Those across the Atlantic still waiting to return home around this time a century ago were participating in the Inter-Allied Games, a unique sporting competition featuring men in uniform from 14 nations going head-to-head in events ranging from swimming to hand-grenade throwing.
“This was really an effort to create some kind of group activity among the Allies that were still present in France to show that they can be important in peace as in war,” Doran Cart, a senior curator at the National World War I Museum and Memorial, told Fox News.
“It wasn’t an Olympic event, but it was an Olympic-style event,” Cart added.
The Museum has shared with Fox News a number of photographs from the competition, centered around a hastily-constructed stadium outside of Paris and lasting from June 22 to July 6, 1919.
Months before the Games took place, the sudden end of World War I caught Allied commanders by surprise, Cart says. American military officials believed the Great War would last longer than it did, and therefore, hadn’t put much thought into figuring out how to get their soldiers home in a timely manner.
The premise of an Inter-Allied Games – first proposed by the Young Men’s Christian Association before the war ended – started to gain traction as a way to keep morale up as troops waited to return to America.
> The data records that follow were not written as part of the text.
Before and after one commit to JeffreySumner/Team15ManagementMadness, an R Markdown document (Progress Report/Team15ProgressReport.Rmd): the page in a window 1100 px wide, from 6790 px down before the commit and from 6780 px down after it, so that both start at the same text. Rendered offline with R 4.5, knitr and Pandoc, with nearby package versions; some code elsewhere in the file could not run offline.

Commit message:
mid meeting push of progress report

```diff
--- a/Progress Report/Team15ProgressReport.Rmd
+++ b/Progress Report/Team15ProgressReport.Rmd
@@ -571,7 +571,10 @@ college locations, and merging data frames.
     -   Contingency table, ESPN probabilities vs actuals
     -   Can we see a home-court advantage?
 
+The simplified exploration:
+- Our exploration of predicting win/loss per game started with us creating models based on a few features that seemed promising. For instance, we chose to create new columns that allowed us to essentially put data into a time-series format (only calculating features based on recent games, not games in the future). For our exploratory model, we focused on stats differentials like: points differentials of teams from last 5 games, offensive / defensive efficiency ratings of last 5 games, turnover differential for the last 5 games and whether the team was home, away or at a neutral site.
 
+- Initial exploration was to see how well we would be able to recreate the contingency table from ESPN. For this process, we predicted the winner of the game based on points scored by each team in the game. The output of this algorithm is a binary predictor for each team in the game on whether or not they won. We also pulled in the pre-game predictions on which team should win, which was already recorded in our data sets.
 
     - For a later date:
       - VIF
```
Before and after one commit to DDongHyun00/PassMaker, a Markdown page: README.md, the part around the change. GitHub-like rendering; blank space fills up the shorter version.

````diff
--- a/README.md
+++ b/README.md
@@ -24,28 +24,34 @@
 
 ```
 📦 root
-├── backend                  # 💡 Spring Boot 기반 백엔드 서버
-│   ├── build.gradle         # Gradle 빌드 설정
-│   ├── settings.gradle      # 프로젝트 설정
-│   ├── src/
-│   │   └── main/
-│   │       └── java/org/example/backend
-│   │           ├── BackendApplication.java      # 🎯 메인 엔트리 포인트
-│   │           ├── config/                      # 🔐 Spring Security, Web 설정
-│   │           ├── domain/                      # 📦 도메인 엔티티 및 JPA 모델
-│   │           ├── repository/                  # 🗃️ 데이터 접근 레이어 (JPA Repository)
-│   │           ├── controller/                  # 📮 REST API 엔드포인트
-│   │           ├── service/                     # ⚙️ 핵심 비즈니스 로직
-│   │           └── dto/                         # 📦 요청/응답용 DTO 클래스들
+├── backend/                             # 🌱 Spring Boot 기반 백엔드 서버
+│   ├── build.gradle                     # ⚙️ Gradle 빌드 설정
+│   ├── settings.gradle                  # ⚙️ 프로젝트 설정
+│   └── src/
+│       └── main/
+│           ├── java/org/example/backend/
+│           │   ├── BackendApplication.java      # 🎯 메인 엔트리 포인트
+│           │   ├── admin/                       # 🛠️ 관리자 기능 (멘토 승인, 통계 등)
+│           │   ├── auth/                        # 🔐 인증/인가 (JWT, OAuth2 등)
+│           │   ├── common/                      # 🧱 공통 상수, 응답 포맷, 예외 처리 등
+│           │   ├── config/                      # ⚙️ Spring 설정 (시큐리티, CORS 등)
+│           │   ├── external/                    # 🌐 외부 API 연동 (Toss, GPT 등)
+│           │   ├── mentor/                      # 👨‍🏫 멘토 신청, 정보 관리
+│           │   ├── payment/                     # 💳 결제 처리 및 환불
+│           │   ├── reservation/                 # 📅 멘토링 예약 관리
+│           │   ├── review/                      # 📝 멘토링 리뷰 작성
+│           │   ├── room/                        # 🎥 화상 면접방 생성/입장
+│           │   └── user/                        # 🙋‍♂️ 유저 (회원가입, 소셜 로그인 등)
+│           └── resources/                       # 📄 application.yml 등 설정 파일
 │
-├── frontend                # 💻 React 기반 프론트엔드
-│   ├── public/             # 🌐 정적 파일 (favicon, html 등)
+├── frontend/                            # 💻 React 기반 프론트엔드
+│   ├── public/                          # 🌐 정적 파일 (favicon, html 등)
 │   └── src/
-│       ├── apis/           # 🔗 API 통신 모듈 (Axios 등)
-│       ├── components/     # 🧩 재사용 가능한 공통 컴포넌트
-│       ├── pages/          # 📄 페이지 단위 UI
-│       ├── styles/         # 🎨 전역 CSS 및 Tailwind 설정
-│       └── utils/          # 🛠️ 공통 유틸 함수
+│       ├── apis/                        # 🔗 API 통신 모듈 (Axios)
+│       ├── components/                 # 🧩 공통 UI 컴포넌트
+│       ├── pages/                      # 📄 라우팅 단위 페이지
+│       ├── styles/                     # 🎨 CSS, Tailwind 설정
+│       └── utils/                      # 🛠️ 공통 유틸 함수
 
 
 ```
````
“Their idea was, if you keep people busy…they are not going to have time to get into trouble,” Cart said.
The YMCA, which Cart says provided an “incredible amount of sporting equipment to the men and women in service during the War,” then offered up $100,000 to make the Games a reality.
The organization signed a contract in February 1919 to fund the construction of Pershing Stadium – named after John Pershing, U.S. Army general and commander of the American Expeditionary Forces – outside of Paris.
The contract required the stadium to be built in just three months. But when labor issues threatened its completion, “American engineers and labor troops, in their olive drab uniforms, worked night and day on the stadium along with a force of about 300 French soldiers” in order to get it finished, the Museum said in a summary of the event.
Once built, Pershing Stadium held around 30,000 spectators and enclosed nine acres of fields.
“That the cherished bonds of friendship between France and America, forged anew on the common field of battle, may be tempered and made enduring on the friendly field of sport,” read a bronze plaque placed on the stadium’s Tribune of Honor, a platform where dignitaries sat during the Games.
For just over two weeks in June and July that year, tens of thousands packed Pershing Stadium and other parts of France to witness sporting competition between the Allied forces.
The U.S. dominated events such as track and field, rifle and pistol shooting and tug-of war, where when “matched against the heavy Belgian eight in the finals, the Americans pulled the Belgians to and over the line in 14 seconds,” the Museum says.
Charley Paddock, a runner who served as a lieutenant for the United States Field Artillery during World War I, was a standout athlete at the Inter-Allied Games, winning the 100 and 200-meter events. He would then go on to win gold and silver in the same competitions during the 1920 Summer Olympics in Belgium.
Norman Ross, an American swimmer who won five events at the Inter-Allied Games, also continued his momentum by winning Olympic gold the following year as well.
Fred Thompson, an Army chaplain from California, won the Games’ grenade-throwing competition, chucking a French F-1 field grenade nearly 250 feet.
The Games also helped introduce sports that were popular in America, such as baseball and basketball, to a wider, global audience.
“Each competing winner received an official engraved certificate which accompanied each prize medal,” the Museum said. “A case was provided for each medal; blue cases contained the first prize, red cases the second, and green cases the third.”
“On the final day of the Inter-Allied competition, bands in the crowded arena played the ‘Star Spangled Banner’ followed by the ‘Marseillaise’,” it added, and then “the flags of the Allies were slowly lowered, and 30,000 spectators witnessed the stadium being gifted to France” by Gen. Pershing as a “memorial to the American Expeditionary Forces.”